• EXERCISE DESCRIPTION
Without any pictures, restate the full set of records below exactly.

• DATA EXTRACT

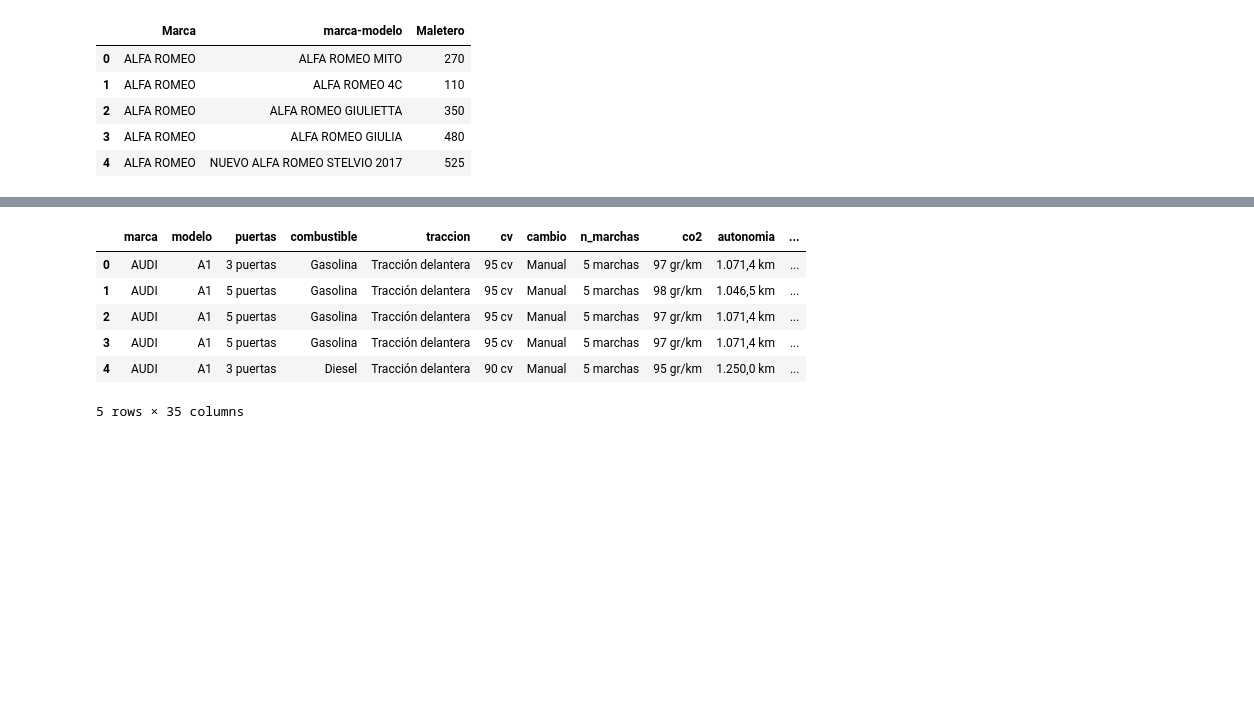
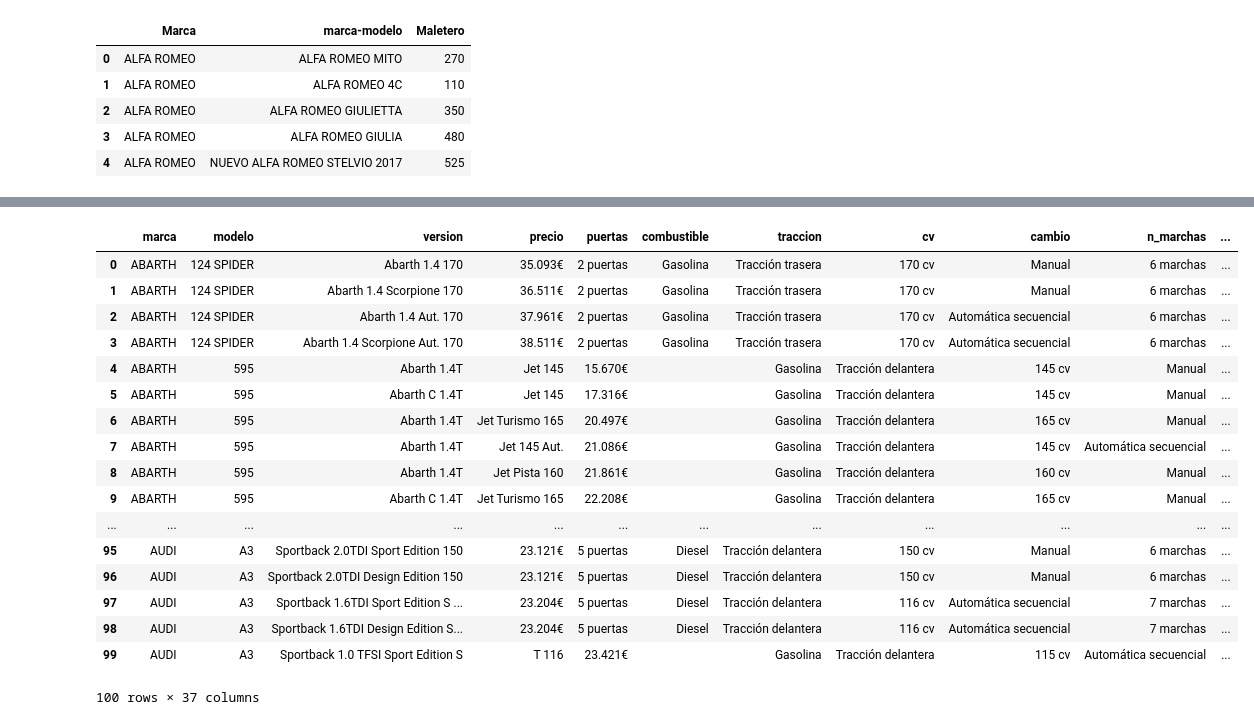
Before and after one commit to prealfer/TFM_Recomendador_de_automoviles, a Jupyter notebook: Construcción Dataframe definitivo.ipynb, the cells around one changed output, grey strips where cells are left out. Cells and saved outputs as stored; diff of their text form; code cells hidden in the pictures; blank space fills up the shorter version.

```diff
--- a/Construcción Dataframe definitivo.ipynb
+++ b/Construcción Dataframe definitivo.ipynb
@@ -18,8 +18,10 @@ total 33728
 # %%
 import pandas as pd
 import numpy as np
+# %%
+pd.set_option('display.max_columns', None)
 # %%
-datos = pd.read_csv('versiones_con_precio',header=0)
+datos = pd.read_csv('Dataframe_limpio.csv',header=0)
 datos = datos.drop('Unnamed: 0',axis=1)
 datos.head()
 # %% [output]
@@ -125,2 +94,2 @@ hola = busca_capacidad('ALFA ROMEO 4C')
 # %%
-listado_modelos = datos['marca-modelo']
+resultado = datos.merge(maleteros,how='outer',on='marca-modelo')
@@ -230,2 +95,0 @@ VOLVO XC90
-# %%
-resultado = datos.merge(maleteros,how='inner',on='marca-modelo')
@@ -232,10 +116,21 @@ resultado = datos.merge(maleteros,how='inner',on='marca-modelo')
 # %%
-resultado.head()
+resultado.head(100)
 # %% [output]
-|  | marca | modelo | puertas | combustible | traccion | cv | cambio | n_marchas | co2 | autonomia | ... |
-| 0 | AUDI | A1 | 3 puertas | Gasolina | Tracción delantera | 95 cv | Manual | 5 marchas | 97 gr/km | 1.071,4 km | ... |
-| 1 | AUDI | A1 | 5 puertas | Gasolina | Tracción delantera | 95 cv | Manual | 5 marchas | 98 gr/km | 1.046,5 km | ... |
-| 2 | AUDI | A1 | 5 puertas | Gasolina | Tracción delantera | 95 cv | Manual | 5 marchas | 97 gr/km | 1.071,4 km | ... |
-| 3 | AUDI | A1 | 5 puertas | Gasolina | Tracción delantera | 95 cv | Manual | 5 marchas | 97 gr/km | 1.071,4 km | ... |
-| 4 | AUDI | A1 | 3 puertas | Diesel | Tracción delantera | 90 cv | Manual | 5 marchas | 95 gr/km | 1.250,0 km | ... |
+|  | marca | modelo | version | precio | puertas | combustible | traccion | cv | cambio | n_marchas | ... |
+| 0 | ABARTH | 124 SPIDER | Abarth 1.4 170 | 35.093€ | 2 puertas | Gasolina | Tracción trasera | 170 cv | Manual | 6 marchas | ... |
+| 1 | ABARTH | 124 SPIDER | Abarth 1.4 Scorpione 170 | 36.511€ | 2 puertas | Gasolina | Tracción trasera | 170 cv | Manual | 6 marchas | ... |
+| 2 | ABARTH | 124 SPIDER | Abarth 1.4 Aut. 170 | 37.961€ | 2 puertas | Gasolina | Tracción trasera | 170 cv | Automática secuencial | 6 marchas | ... |
+| 3 | ABARTH | 124 SPIDER | Abarth 1.4 Scorpione Aut. 170 | 38.511€ | 2 puertas | Gasolina | Tracción trasera | 170 cv | Automática secuencial | 6 marchas | ... |
+| 4 | ABARTH | 595 | Abarth 1.4T | Jet 145 | 15.670€ |  | Gasolina | Tracción delantera | 145 cv | Manual | ... |
+| 5 | ABARTH | 595 | Abarth C 1.4T | Jet 145 | 17.316€ |  | Gasolina | Tracción delantera | 145 cv | Manual | ... |
+| 6 | ABARTH | 595 | Abarth 1.4T | Jet Turismo 165 | 20.497€ |  | Gasolina | Tracción delantera | 165 cv | Manual | ... |
+| 7 | ABARTH | 595 | Abarth 1.4T | Jet 145 Aut. | 21.086€ |  | Gasolina | Tracción delantera | 145 cv | Automática secuencial | ... |
+| 8 | ABARTH | 595 | Abarth 1.4T | Jet Pista 160 | 21.861€ |  | Gasolina | Tracción delantera | 160 cv | Manual | ... |
+| 9 | ABARTH | 595 | Abarth C 1.4T | Jet Turismo 165 | 22.208€ |  | Gasolina | Tracción delantera | 165 cv | Manual | ... |
+| ... | ... | ... | ... | ... | ... | ... | ... | ... | ... | ... | ... |
+| 95 | AUDI | A3 | Sportback 2.0TDI Sport Edition 150 | 23.121€ | 5 puertas | Diesel | Tracción delantera | 150 cv | Manual | 6 marchas | ... |
+| 96 | AUDI | A3 | Sportback 2.0TDI Design Edition 150 | 23.121€ | 5 puertas | Diesel | Tracción delantera | 150 cv | Manual | 6 marchas | ... |
+| 97 | AUDI | A3 | Sportback 1.6TDI Sport Edition S ... | 23.204€ | 5 puertas | Diesel | Tracción delantera | 116 cv | Automática secuencial | 7 marchas | ... |
+| 98 | AUDI | A3 | Sportback 1.6TDI Design Edition S... | 23.204€ | 5 puertas | Diesel | Tracción delantera | 116 cv | Automática secuencial | 7 marchas | ... |
+| 99 | AUDI | A3 | Sportback 1.0 TFSI Sport Edition S | T 116 | 23.421€ |  | Gasolina | Tracción delantera | 115 cv | Automática secuencial | ... |
-5 rows × 35 columns
+100 rows × 37 columns
```
Also changed, not shown: parts of 18 cells of this notebook, 1 other file.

• OUTPUT OF THE EXERCISE
Before and after one commit to prealfer/TFM_Recomendador_de_automoviles, a Jupyter notebook: Construcción Dataframe definitivo.ipynb, the cells around one changed output, grey strips where cells are left out. Cells and saved outputs as stored; diff of their text form; code cells hidden in the pictures; blank space fills up the shorter version.

```diff
--- a/Construcción Dataframe definitivo.ipynb
+++ b/Construcción Dataframe definitivo.ipynb
@@ -18,8 +18,10 @@ total 33728
 # %%
 import pandas as pd
 import numpy as np
+# %%
+pd.set_option('display.max_columns', None)
 # %%
-datos = pd.read_csv('versiones_con_precio',header=0)
+datos = pd.read_csv('Dataframe_limpio.csv',header=0)
 datos = datos.drop('Unnamed: 0',axis=1)
 datos.head()
 # %% [output]
@@ -125,2 +94,2 @@ hola = busca_capacidad('ALFA ROMEO 4C')
 # %%
-listado_modelos = datos['marca-modelo']
+resultado = datos.merge(maleteros,how='outer',on='marca-modelo')
@@ -230,2 +95,0 @@ VOLVO XC90
-# %%
-resultado = datos.merge(maleteros,how='inner',on='marca-modelo')
@@ -232,10 +116,21 @@ resultado = datos.merge(maleteros,how='inner',on='marca-modelo')
 # %%
-resultado.head()
+resultado.head(100)
 # %% [output]
-|  | marca | modelo | puertas | combustible | traccion | cv | cambio | n_marchas | co2 | autonomia | ... |
-| 0 | AUDI | A1 | 3 puertas | Gasolina | Tracción delantera | 95 cv | Manual | 5 marchas | 97 gr/km | 1.071,4 km | ... |
-| 1 | AUDI | A1 | 5 puertas | Gasolina | Tracción delantera | 95 cv | Manual | 5 marchas | 98 gr/km | 1.046,5 km | ... |
-| 2 | AUDI | A1 | 5 puertas | Gasolina | Tracción delantera | 95 cv | Manual | 5 marchas | 97 gr/km | 1.071,4 km | ... |
-| 3 | AUDI | A1 | 5 puertas | Gasolina | Tracción delantera | 95 cv | Manual | 5 marchas | 97 gr/km | 1.071,4 km | ... |
-| 4 | AUDI | A1 | 3 puertas | Diesel | Tracción delantera | 90 cv | Manual | 5 marchas | 95 gr/km | 1.250,0 km | ... |
+|  | marca | modelo | version | precio | puertas | combustible | traccion | cv | cambio | n_marchas | ... |
+| 0 | ABARTH | 124 SPIDER | Abarth 1.4 170 | 35.093€ | 2 puertas | Gasolina | Tracción trasera | 170 cv | Manual | 6 marchas | ... |
+| 1 | ABARTH | 124 SPIDER | Abarth 1.4 Scorpione 170 | 36.511€ | 2 puertas | Gasolina | Tracción trasera | 170 cv | Manual | 6 marchas | ... |
+| 2 | ABARTH | 124 SPIDER | Abarth 1.4 Aut. 170 | 37.961€ | 2 puertas | Gasolina | Tracción trasera | 170 cv | Automática secuencial | 6 marchas | ... |
+| 3 | ABARTH | 124 SPIDER | Abarth 1.4 Scorpione Aut. 170 | 38.511€ | 2 puertas | Gasolina | Tracción trasera | 170 cv | Automática secuencial | 6 marchas | ... |
+| 4 | ABARTH | 595 | Abarth 1.4T | Jet 145 | 15.670€ |  | Gasolina | Tracción delantera | 145 cv | Manual | ... |
+| 5 | ABARTH | 595 | Abarth C 1.4T | Jet 145 | 17.316€ |  | Gasolina | Tracción delantera | 145 cv | Manual | ... |
+| 6 | ABARTH | 595 | Abarth 1.4T | Jet Turismo 165 | 20.497€ |  | Gasolina | Tracción delantera | 165 cv | Manual | ... |
+| 7 | ABARTH | 595 | Abarth 1.4T | Jet 145 Aut. | 21.086€ |  | Gasolina | Tracción delantera | 145 cv | Automática secuencial | ... |
+| 8 | ABARTH | 595 | Abarth 1.4T | Jet Pista 160 | 21.861€ |  | Gasolina | Tracción delantera | 160 cv | Manual | ... |
+| 9 | ABARTH | 595 | Abarth C 1.4T | Jet Turismo 165 | 22.208€ |  | Gasolina | Tracción delantera | 165 cv | Manual | ... |
+| ... | ... | ... | ... | ... | ... | ... | ... | ... | ... | ... | ... |
+| 95 | AUDI | A3 | Sportback 2.0TDI Sport Edition 150 | 23.121€ | 5 puertas | Diesel | Tracción delantera | 150 cv | Manual | 6 marchas | ... |
+| 96 | AUDI | A3 | Sportback 2.0TDI Design Edition 150 | 23.121€ | 5 puertas | Diesel | Tracción delantera | 150 cv | Manual | 6 marchas | ... |
+| 97 | AUDI | A3 | Sportback 1.6TDI Sport Edition S ... | 23.204€ | 5 puertas | Diesel | Tracción delantera | 116 cv | Automática secuencial | 7 marchas | ... |
+| 98 | AUDI | A3 | Sportback 1.6TDI Design Edition S... | 23.204€ | 5 puertas | Diesel | Tracción delantera | 116 cv | Automática secuencial | 7 marchas | ... |
+| 99 | AUDI | A3 | Sportback 1.0 TFSI Sport Edition S | T 116 | 23.421€ |  | Gasolina | Tracción delantera | 115 cv | Automática secuencial | ... |
-5 rows × 35 columns
+100 rows × 37 columns
```
Also changed, not shown: parts of 18 cells of this notebook, 1 other file.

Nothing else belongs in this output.